Instructions to follow: Line by line, the entries below are to be reproduced unaltered.

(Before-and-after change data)
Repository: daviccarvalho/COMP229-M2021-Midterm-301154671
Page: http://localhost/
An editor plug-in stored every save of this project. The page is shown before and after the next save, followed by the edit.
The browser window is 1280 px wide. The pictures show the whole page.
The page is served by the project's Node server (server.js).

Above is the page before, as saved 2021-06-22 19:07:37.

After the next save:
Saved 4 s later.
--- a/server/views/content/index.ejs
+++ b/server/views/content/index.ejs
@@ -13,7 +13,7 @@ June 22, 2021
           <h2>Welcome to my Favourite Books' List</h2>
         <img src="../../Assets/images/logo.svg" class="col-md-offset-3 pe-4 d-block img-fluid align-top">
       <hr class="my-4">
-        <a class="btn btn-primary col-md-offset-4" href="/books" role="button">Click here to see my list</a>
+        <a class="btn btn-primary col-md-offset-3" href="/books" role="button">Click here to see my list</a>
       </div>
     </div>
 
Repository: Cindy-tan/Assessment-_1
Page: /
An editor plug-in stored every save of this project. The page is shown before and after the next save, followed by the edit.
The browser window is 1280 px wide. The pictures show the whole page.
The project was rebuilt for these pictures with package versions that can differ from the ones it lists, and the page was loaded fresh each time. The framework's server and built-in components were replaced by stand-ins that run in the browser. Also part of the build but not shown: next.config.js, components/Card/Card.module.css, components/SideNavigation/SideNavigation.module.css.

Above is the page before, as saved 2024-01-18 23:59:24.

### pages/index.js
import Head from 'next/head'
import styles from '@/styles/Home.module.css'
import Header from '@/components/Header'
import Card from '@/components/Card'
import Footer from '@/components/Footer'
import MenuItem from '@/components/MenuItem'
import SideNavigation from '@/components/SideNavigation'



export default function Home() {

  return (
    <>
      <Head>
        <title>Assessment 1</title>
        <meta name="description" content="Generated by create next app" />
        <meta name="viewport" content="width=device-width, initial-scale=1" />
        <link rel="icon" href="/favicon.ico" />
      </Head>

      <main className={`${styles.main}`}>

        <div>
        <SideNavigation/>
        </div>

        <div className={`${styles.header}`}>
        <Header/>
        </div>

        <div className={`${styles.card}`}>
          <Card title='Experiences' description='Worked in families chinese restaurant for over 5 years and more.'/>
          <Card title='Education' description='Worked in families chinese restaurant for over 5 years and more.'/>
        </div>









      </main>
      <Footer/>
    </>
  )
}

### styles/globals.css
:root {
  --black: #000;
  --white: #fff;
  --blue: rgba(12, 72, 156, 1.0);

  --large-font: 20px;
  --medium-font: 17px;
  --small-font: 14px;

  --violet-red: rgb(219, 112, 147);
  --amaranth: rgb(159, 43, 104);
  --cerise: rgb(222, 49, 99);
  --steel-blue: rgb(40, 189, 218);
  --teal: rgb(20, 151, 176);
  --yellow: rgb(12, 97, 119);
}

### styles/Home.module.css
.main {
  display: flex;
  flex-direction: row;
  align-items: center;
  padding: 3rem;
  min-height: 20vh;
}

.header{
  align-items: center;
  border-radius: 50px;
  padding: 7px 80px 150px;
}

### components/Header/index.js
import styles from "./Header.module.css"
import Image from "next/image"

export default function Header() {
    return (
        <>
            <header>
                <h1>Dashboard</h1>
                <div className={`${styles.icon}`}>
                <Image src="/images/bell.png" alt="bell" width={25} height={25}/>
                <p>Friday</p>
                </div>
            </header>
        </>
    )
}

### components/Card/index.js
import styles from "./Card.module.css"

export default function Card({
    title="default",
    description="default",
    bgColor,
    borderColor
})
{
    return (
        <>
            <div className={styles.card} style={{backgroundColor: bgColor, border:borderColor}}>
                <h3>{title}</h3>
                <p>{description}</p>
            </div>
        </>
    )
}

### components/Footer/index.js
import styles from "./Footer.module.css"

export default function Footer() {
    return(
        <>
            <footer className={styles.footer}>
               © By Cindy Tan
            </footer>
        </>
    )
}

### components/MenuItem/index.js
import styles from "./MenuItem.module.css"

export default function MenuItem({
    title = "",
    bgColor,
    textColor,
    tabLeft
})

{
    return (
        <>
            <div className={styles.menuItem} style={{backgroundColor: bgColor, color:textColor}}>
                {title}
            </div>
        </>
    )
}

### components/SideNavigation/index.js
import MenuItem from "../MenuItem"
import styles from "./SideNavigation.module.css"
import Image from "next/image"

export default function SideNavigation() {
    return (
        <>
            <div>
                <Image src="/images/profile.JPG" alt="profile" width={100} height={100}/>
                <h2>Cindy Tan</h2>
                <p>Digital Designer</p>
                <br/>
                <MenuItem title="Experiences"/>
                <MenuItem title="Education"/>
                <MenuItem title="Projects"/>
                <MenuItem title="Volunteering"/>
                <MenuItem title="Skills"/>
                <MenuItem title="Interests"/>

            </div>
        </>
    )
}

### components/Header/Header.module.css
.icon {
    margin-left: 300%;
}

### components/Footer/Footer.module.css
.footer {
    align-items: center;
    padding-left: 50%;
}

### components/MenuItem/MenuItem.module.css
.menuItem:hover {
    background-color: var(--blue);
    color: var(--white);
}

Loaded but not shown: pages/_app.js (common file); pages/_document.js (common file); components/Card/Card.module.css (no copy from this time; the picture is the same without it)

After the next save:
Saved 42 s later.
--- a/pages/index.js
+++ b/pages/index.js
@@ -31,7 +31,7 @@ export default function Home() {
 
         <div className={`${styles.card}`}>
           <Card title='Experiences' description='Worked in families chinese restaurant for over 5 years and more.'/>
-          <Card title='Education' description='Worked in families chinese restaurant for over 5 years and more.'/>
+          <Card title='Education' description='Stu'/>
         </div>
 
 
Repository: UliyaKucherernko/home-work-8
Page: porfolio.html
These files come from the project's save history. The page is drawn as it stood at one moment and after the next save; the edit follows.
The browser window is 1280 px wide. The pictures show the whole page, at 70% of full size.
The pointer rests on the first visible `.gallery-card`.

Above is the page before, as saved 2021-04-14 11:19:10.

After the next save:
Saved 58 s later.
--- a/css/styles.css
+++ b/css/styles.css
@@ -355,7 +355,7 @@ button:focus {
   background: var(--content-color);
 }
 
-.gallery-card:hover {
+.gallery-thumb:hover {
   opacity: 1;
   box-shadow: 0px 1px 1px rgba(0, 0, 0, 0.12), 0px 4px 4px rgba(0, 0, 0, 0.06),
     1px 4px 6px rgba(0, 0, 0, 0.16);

Reply to the task:
Repository: daviccarvalho/COMP229-M2021-Midterm-301154671
Page: http://localhost/
An editor plug-in stored every save of this project. The page is shown before and after the next save, followed by the edit.
The browser window is 1280 px wide. The pictures show the whole page.
The page is served by the project's Node server (server.js).

Above is the page before, as saved 2021-06-22 19:07:37.

After the next save:
Saved 4 s later.
--- a/server/views/content/index.ejs
+++ b/server/views/content/index.ejs
@@ -13,7 +13,7 @@ June 22, 2021
           <h2>Welcome to my Favourite Books' List</h2>
         <img src="../../Assets/images/logo.svg" class="col-md-offset-3 pe-4 d-block img-fluid align-top">
       <hr class="my-4">
-        <a class="btn btn-primary col-md-offset-4" href="/books" role="button">Click here to see my list</a>
+        <a class="btn btn-primary col-md-offset-3" href="/books" role="button">Click here to see my list</a>
       </div>
     </div>
 
Repository: Cindy-tan/Assessment-_1
Page: /
An editor plug-in stored every save of this project. The page is shown before and after the next save, followed by the edit.
The browser window is 1280 px wide. The pictures show the whole page.
The project was rebuilt for these pictures with package versions that can differ from the ones it lists, and the page was loaded fresh each time. The framework's server and built-in components were replaced by stand-ins that run in the browser. Also part of the build but not shown: next.config.js, components/Card/Card.module.css, components/SideNavigation/SideNavigation.module.css.

Above is the page before, as saved 2024-01-18 23:59:24.

### pages/index.js
import Head from 'next/head'
import styles from '@/styles/Home.module.css'
import Header from '@/components/Header'
import Card from '@/components/Card'
import Footer from '@/components/Footer'
import MenuItem from '@/components/MenuItem'
import SideNavigation from '@/components/SideNavigation'



export default function Home() {

  return (
    <>
      <Head>
        <title>Assessment 1</title>
        <meta name="description" content="Generated by create next app" />
        <meta name="viewport" content="width=device-width, initial-scale=1" />
        <link rel="icon" href="/favicon.ico" />
      </Head>

      <main className={`${styles.main}`}>

        <div>
        <SideNavigation/>
        </div>

        <div className={`${styles.header}`}>
        <Header/>
        </div>

        <div className={`${styles.card}`}>
          <Card title='Experiences' description='Worked in families chinese restaurant for over 5 years and more.'/>
          <Card title='Education' description='Worked in families chinese restaurant for over 5 years and more.'/>
        </div>









      </main>
      <Footer/>
    </>
  )
}

### styles/globals.css
:root {
  --black: #000;
  --white: #fff;
  --blue: rgba(12, 72, 156, 1.0);

  --large-font: 20px;
  --medium-font: 17px;
  --small-font: 14px;

  --violet-red: rgb(219, 112, 147);
  --amaranth: rgb(159, 43, 104);
  --cerise: rgb(222, 49, 99);
  --steel-blue: rgb(40, 189, 218);
  --teal: rgb(20, 151, 176);
  --yellow: rgb(12, 97, 119);
}

### styles/Home.module.css
.main {
  display: flex;
  flex-direction: row;
  align-items: center;
  padding: 3rem;
  min-height: 20vh;
}

.header{
  align-items: center;
  border-radius: 50px;
  padding: 7px 80px 150px;
}

### components/Header/index.js
import styles from "./Header.module.css"
import Image from "next/image"

export default function Header() {
    return (
        <>
            <header>
                <h1>Dashboard</h1>
                <div className={`${styles.icon}`}>
                <Image src="/images/bell.png" alt="bell" width={25} height={25}/>
                <p>Friday</p>
                </div>
            </header>
        </>
    )
}

### components/Card/index.js
import styles from "./Card.module.css"

export default function Card({
    title="default",
    description="default",
    bgColor,
    borderColor
})
{
    return (
        <>
            <div className={styles.card} style={{backgroundColor: bgColor, border:borderColor}}>
                <h3>{title}</h3>
                <p>{description}</p>
            </div>
        </>
    )
}

### components/Footer/index.js
import styles from "./Footer.module.css"

export default function Footer() {
    return(
        <>
            <footer className={styles.footer}>
               © By Cindy Tan
            </footer>
        </>
    )
}

### components/MenuItem/index.js
import styles from "./MenuItem.module.css"

export default function MenuItem({
    title = "",
    bgColor,
    textColor,
    tabLeft
})

{
    return (
        <>
            <div className={styles.menuItem} style={{backgroundColor: bgColor, color:textColor}}>
                {title}
            </div>
        </>
    )
}

### components/SideNavigation/index.js
import MenuItem from "../MenuItem"
import styles from "./SideNavigation.module.css"
import Image from "next/image"

export default function SideNavigation() {
    return (
        <>
            <div>
                <Image src="/images/profile.JPG" alt="profile" width={100} height={100}/>
                <h2>Cindy Tan</h2>
                <p>Digital Designer</p>
                <br/>
                <MenuItem title="Experiences"/>
                <MenuItem title="Education"/>
                <MenuItem title="Projects"/>
                <MenuItem title="Volunteering"/>
                <MenuItem title="Skills"/>
                <MenuItem title="Interests"/>

            </div>
        </>
    )
}

### components/Header/Header.module.css
.icon {
    margin-left: 300%;
}

### components/Footer/Footer.module.css
.footer {
    align-items: center;
    padding-left: 50%;
}

### components/MenuItem/MenuItem.module.css
.menuItem:hover {
    background-color: var(--blue);
    color: var(--white);
}

Loaded but not shown: pages/_app.js (common file); pages/_document.js (common file); components/Card/Card.module.css (no copy from this time; the picture is the same without it)

After the next save:
Saved 42 s later.
--- a/pages/index.js
+++ b/pages/index.js
@@ -31,7 +31,7 @@ export default function Home() {
 
         <div className={`${styles.card}`}>
           <Card title='Experiences' description='Worked in families chinese restaurant for over 5 years and more.'/>
-          <Card title='Education' description='Worked in families chinese restaurant for over 5 years and more.'/>
+          <Card title='Education' description='Stu'/>
         </div>
 
 
Repository: UliyaKucherernko/home-work-8
Page: porfolio.html
These files come from the project's save history. The page is drawn as it stood at one moment and after the next save; the edit follows.
The browser window is 1280 px wide. The pictures show the whole page, at 70% of full size.
The pointer rests on the first visible `.gallery-card`.

Above is the page before, as saved 2021-04-14 11:19:10.

After the next save:
Saved 58 s later.
--- a/css/styles.css
+++ b/css/styles.css
@@ -355,7 +355,7 @@ button:focus {
   background: var(--content-color);
 }
 
-.gallery-card:hover {
+.gallery-thumb:hover {
   opacity: 1;
   box-shadow: 0px 1px 1px rgba(0, 0, 0, 0.12), 0px 4px 4px rgba(0, 0, 0, 0.06),
     1px 4px 6px rgba(0, 0, 0, 0.16);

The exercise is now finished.